My first ride with Jaime was a success. I’d say without even trying I had the suspension and tire pressure dialed in about 80%. The next few rides were fine tuning rebound and brake lever adjustment and by my fourth ride things were seamless. The whole bike is way bigger than my SB5. The Firebird has 162mm(6.38”) of rear travel and 170mm(6.7”) up front in a Fox Factory 36.  The bike is taller and longer. A lot longer. What does this mean for me? My riding style has been satisfied. I feel more confident on the bike, period. I can lean further into turns and even though the front tire is further away from me the height of the tire is closer. On the shorter, smaller SB5 I felt like I would run out of room in turns. My body wanted to do one thing and the bike only allowed a percentage of it to happen. I can settle in to certain situations and stay there longer on the Firebird. I don’t feel like I’m riding a 29” wheel. The whole bike is bigger which makes the proportion feel the same as the SB5 with the exception of the Firebird being more slack up front. It’s like adding sun and water and seeing the whole bike grow in every direction. The bike is super nimble and it only took a couple of rides to get used to throwing the rear end of the bike around. I go through almost all of my travel on trail rides but never bottom the suspension. It’s really plush in downhill sections but climbs and rebounds extremely well. The Fox Float X2 Factory performs incredibly. I never had my rear suspension dialed right on my SB5 as I was always afraid of going through all the suspension and bottoming it. I ended up with rear suspension on that bike that was always too stiff or didn’t have enough rebound set. The stanchion on the Float X2 is wider, feels stiffer in climbs and more plush in DH sections. I run Maxxis Rekon 2.6 front and rear and this was the only change I made at purchase because of trail conditions where I often ride. I wanted the widest tire with a moderate amount of tread and the Rekon’s offered that. I couldn’t be happier with them and consider them a “plus light” tire. I’m really happy with where things are dialed at the moment and as always I’m in love with Shimano. They really got it right with their 12 speed drivetrain. It’s smooth as butter and super accurate. Could Shimano brakes actually get better than they were? Hard to believe but apparently so. The XT M8120 4-Piston brakes are epic. Well done Shimano.

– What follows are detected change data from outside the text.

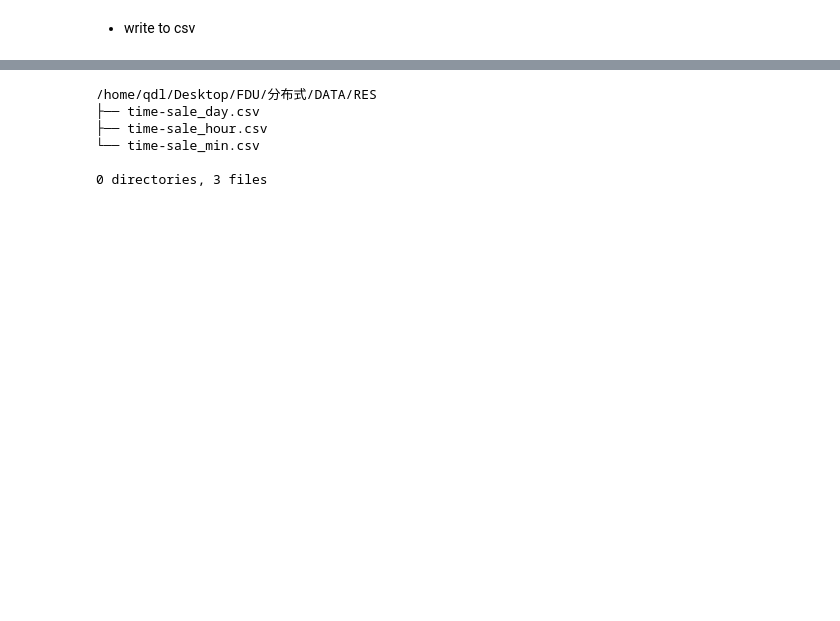
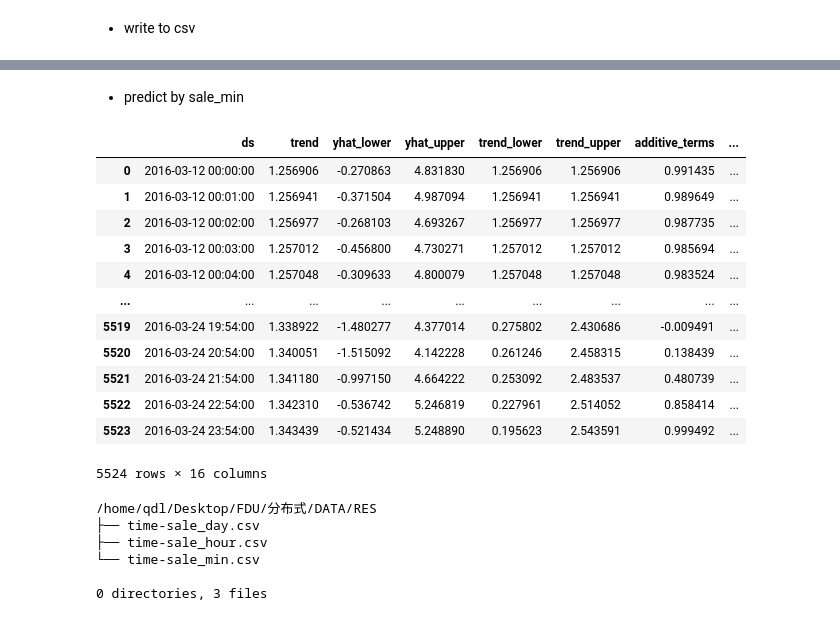
Before and after one commit to MaxLEAF3824/jdata_hadoop, a Jupyter notebook: src/main/python/TS-predict.ipynb, the cells around one changed output, grey strips where cells are left out. Cells and saved outputs as stored; diff of their text form; code cells hidden in the pictures; blank space fills up the shorter version.

```diff
--- a/src/main/python/TS-predict.ipynb
+++ b/src/main/python/TS-predict.ipynb
@@ -111,3 +131,21 @@ forecast
+# %% [markdown]
+- predict by sale_min
+# %%
+forecasts[2]
+# %% [output]
+|  | ds | trend | yhat_lower | yhat_upper | trend_lower | trend_upper | additive_terms | ... |
+| 0 | 2016-03-12 00:00:00 | 1.256906 | -0.270863 | 4.831830 | 1.256906 | 1.256906 | 0.991435 | ... |
+| 1 | 2016-03-12 00:01:00 | 1.256941 | -0.371504 | 4.987094 | 1.256941 | 1.256941 | 0.989649 | ... |
+| 2 | 2016-03-12 00:02:00 | 1.256977 | -0.268103 | 4.693267 | 1.256977 | 1.256977 | 0.987735 | ... |
+| 3 | 2016-03-12 00:03:00 | 1.257012 | -0.456800 | 4.730271 | 1.257012 | 1.257012 | 0.985694 | ... |
+| 4 | 2016-03-12 00:04:00 | 1.257048 | -0.309633 | 4.800079 | 1.257048 | 1.257048 | 0.983524 | ... |
+| ... | ... | ... | ... | ... | ... | ... | ... | ... |
+| 5519 | 2016-03-24 19:54:00 | 1.338922 | -1.480277 | 4.377014 | 0.275802 | 2.430686 | -0.009491 | ... |
+| 5520 | 2016-03-24 20:54:00 | 1.340051 | -1.515092 | 4.142228 | 0.261246 | 2.458315 | 0.138439 | ... |
+| 5521 | 2016-03-24 21:54:00 | 1.341180 | -0.997150 | 4.664222 | 0.253092 | 2.483537 | 0.480739 | ... |
+| 5522 | 2016-03-24 22:54:00 | 1.342310 | -0.536742 | 5.246819 | 0.227961 | 2.514052 | 0.858414 | ... |
+| 5523 | 2016-03-24 23:54:00 | 1.343439 | -0.521434 | 5.248890 | 0.195623 | 2.543591 | 0.999492 | ... |
+5524 rows × 16 columns
 # %%
 !tree $RES_PATH
 # %% [output]
```
Also changed, not shown: parts of 8 cells of this notebook, 6 other files.
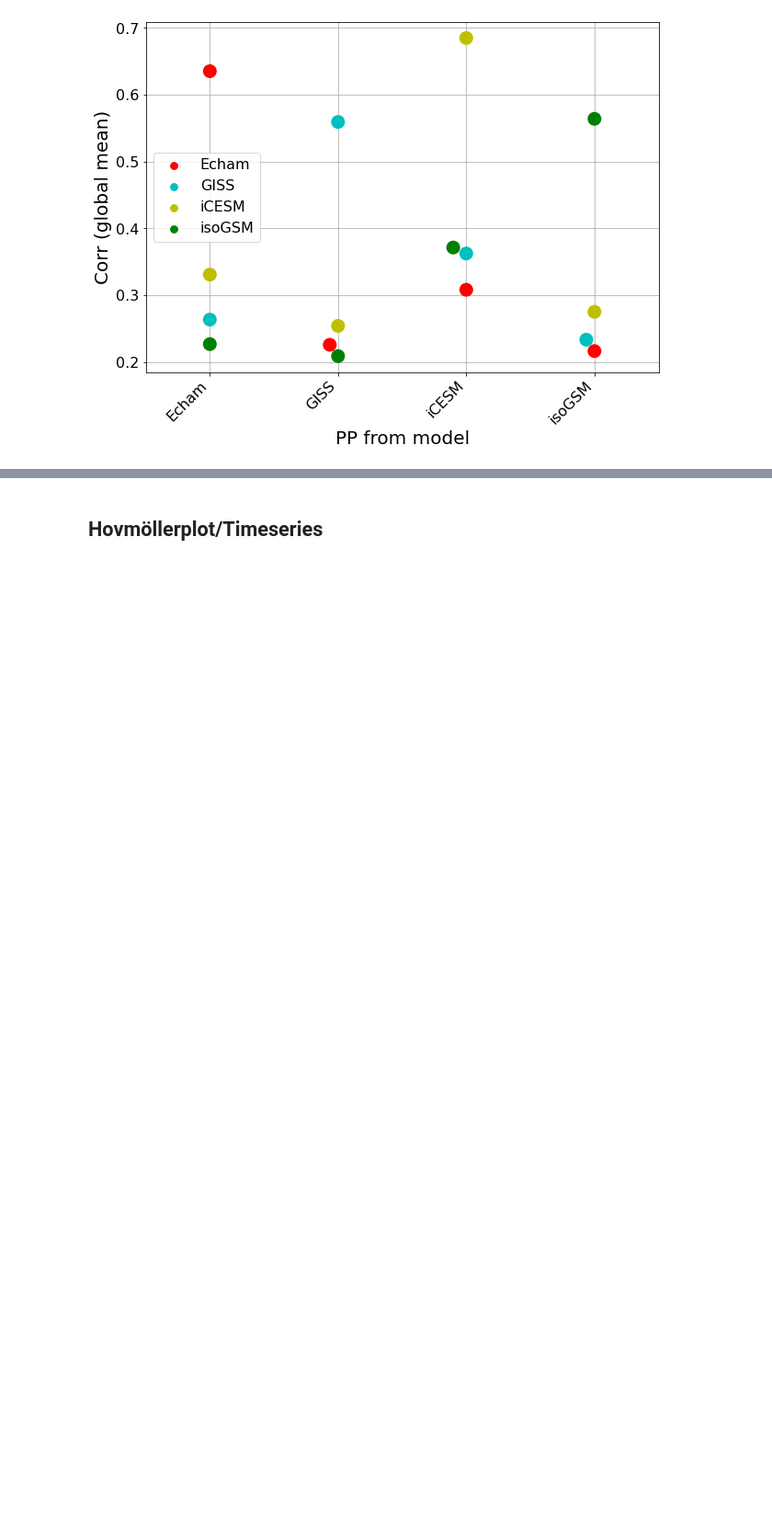
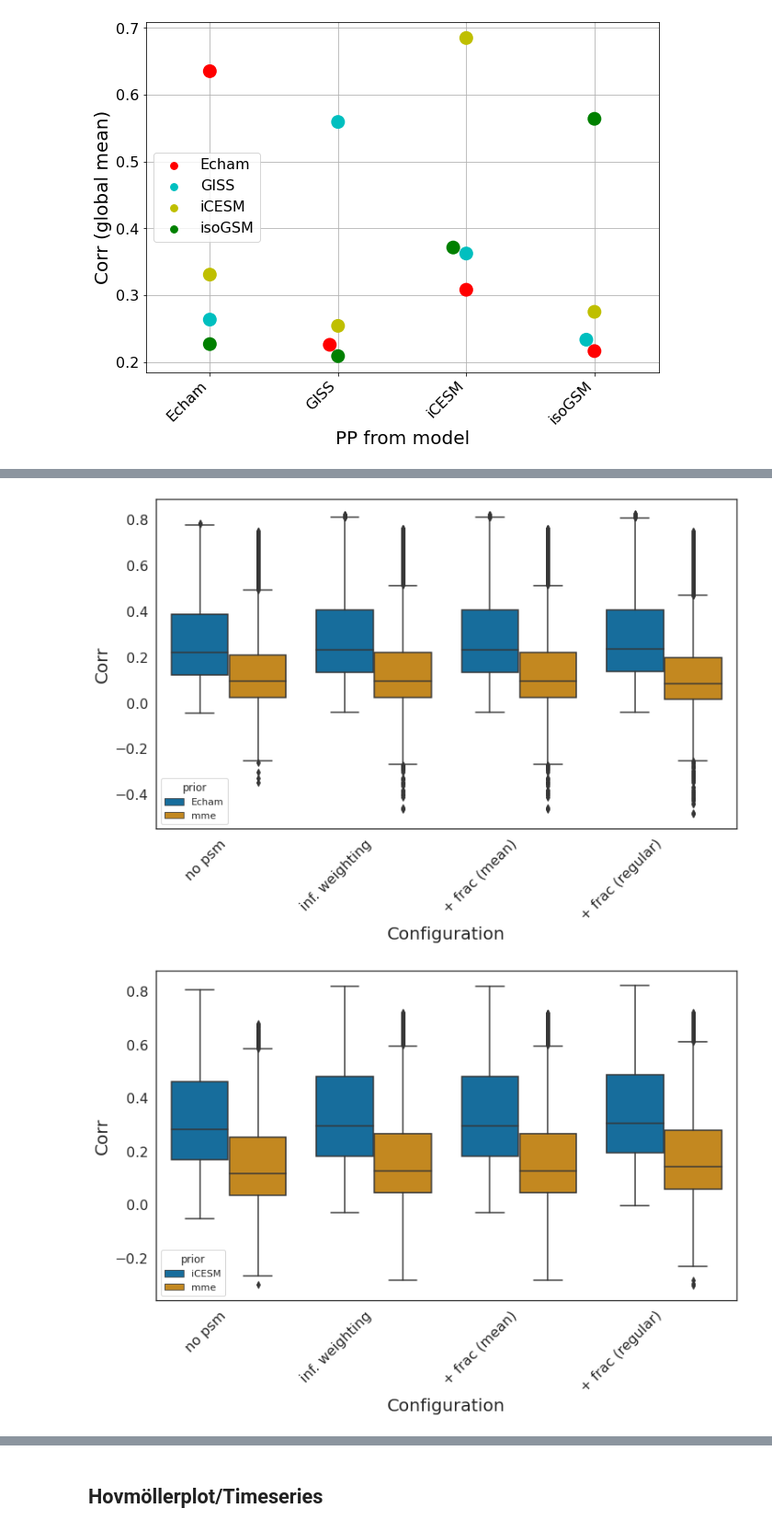
Before and after one commit to mchoblet/paleoda, a Jupyter notebook: notebooks_da/result_plots.ipynb, the cells around one changed output, grey strips where cells are left out. Shown at 92% size. Cells and saved outputs as stored; diff of their text form; code cells hidden in the pictures; blank space fills up the shorter version.

```diff
--- a/notebooks_da/result_plots.ipynb
+++ b/notebooks_da/result_plots.ipynb
@@ -312,0 +475,14 @@ plt.savefig(strg, format='pdf',bbox_inches='tight')
+# %%
+df=create_dataframe(basepath='/home/mchoblet/paleoda/results/experiments/PPE_speleopsm_nokarst/',
+                        models=['iCESM','Echam','GISS','iHadCM3','isoGSM'],
+                        priors=['iCESM','mme','Echam','mme','GISS','mme','iHadCM3','mme','isoGSM','mme'],
+                        configs=[['no_psm','inf','inf_frac_m','inf_frac_reg']],
+                         metric='tsurf_Corr',metric_name='Corr')
+box_plot(df,name='Speleothem PSM generated pseudoproxies (no karst filter)',model='Echam')
+box_plot(df,name='Speleothem PSM generated pseudoproxies (no karst filter)',model='iCESM')
+box_plot(df,name='Speleothem PSM generated pseudoproxies (no karst filter)',model='GISS')
+box_plot(df,name='Speleothem PSM generated pseudoproxies (no karst filter)',model='iHadCM3')
+box_plot(df,name='Speleothem PSM generated pseudoproxies (no karst filter)',model='isoGSM')
+# %% [output]
+[figure, added]
+[figure, added]
```
Also changed, not shown: parts of 17 cells of this notebook, 55 other files.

This is the bike I tried to build in 2012 and the concept of geometry along with the technology of suspension and evolution of a wheel size have come together in harmony. Mountain bikes have come a long way and for me they evolved around what I’ve always wanted. Bikes like the Pivot Firebird 29 are built to go downhill real fast and still have the ability to climb back up. When I’m on this bike I feel like a kid and I have moments when I feel like I’m behind the bars of the YZ80 again.

They say it’s hard to break old habits but if you have a style you should stick to it. Eventually you’ll find your girl.